* WHAT IS EXPECTED
Work out how many lines in the entries below include the word "OutputJSON". Give nothing but the number.

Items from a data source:
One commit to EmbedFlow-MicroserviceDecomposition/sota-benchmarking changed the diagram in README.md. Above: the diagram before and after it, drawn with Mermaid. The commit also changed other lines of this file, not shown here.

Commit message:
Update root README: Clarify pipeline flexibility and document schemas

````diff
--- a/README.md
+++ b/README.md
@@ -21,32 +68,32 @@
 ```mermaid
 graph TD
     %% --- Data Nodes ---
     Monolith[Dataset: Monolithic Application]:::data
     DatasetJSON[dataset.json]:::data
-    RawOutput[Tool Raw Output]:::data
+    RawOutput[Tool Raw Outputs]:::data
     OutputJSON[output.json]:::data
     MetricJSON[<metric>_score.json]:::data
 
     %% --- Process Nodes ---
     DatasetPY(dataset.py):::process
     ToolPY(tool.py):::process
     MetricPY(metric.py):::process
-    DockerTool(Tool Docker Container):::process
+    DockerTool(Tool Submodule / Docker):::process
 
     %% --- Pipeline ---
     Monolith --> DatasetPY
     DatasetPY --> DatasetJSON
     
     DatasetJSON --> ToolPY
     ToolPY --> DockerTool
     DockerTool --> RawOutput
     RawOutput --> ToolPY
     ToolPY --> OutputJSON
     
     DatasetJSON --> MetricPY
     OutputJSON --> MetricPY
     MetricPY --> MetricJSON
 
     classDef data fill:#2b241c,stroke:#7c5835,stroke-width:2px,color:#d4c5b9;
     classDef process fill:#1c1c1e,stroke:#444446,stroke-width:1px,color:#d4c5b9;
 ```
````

* COMPLETED EXERCISE
3